Input:
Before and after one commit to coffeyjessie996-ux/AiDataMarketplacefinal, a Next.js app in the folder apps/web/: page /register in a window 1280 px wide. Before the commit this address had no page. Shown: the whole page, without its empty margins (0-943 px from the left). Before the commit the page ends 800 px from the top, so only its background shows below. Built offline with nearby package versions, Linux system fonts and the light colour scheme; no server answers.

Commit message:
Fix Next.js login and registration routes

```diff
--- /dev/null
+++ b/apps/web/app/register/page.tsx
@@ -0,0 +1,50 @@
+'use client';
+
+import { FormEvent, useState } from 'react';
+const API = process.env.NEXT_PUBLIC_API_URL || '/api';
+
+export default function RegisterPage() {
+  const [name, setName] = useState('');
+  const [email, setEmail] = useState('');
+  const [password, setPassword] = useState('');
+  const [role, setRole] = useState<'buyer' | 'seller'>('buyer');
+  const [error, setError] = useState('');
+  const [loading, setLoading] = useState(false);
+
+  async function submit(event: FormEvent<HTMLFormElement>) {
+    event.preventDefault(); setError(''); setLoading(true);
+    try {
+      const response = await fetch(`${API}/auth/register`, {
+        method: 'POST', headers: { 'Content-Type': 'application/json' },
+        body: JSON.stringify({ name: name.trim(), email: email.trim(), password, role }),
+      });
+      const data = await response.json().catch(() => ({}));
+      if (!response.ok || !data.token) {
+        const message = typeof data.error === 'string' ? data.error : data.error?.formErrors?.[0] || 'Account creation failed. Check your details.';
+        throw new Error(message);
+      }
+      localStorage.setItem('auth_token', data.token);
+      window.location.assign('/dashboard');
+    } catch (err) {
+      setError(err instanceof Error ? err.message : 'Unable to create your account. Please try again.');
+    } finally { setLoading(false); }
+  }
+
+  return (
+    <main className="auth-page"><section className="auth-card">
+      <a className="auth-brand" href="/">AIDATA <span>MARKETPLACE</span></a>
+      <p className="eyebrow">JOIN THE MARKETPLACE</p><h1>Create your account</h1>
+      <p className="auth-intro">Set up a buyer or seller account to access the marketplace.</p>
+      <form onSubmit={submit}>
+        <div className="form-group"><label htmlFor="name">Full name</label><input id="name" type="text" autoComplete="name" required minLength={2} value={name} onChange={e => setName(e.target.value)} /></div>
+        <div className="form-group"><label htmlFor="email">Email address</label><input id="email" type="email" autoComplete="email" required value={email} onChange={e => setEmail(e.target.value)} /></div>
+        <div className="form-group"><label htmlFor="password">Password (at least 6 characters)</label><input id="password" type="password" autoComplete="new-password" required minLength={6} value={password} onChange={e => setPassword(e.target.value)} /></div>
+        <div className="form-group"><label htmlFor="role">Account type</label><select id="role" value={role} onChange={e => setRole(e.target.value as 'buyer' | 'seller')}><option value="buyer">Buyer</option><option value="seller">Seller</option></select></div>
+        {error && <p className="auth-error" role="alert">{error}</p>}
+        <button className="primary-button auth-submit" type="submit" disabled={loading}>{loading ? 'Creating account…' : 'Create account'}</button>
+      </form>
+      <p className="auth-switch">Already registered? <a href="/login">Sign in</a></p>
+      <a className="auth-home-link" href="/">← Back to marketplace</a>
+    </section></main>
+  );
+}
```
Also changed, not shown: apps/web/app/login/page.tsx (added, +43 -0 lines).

Task item:
Among the entries above, how many lines contain the string "setLoading"? Write the number alone.

Reply to the task:
3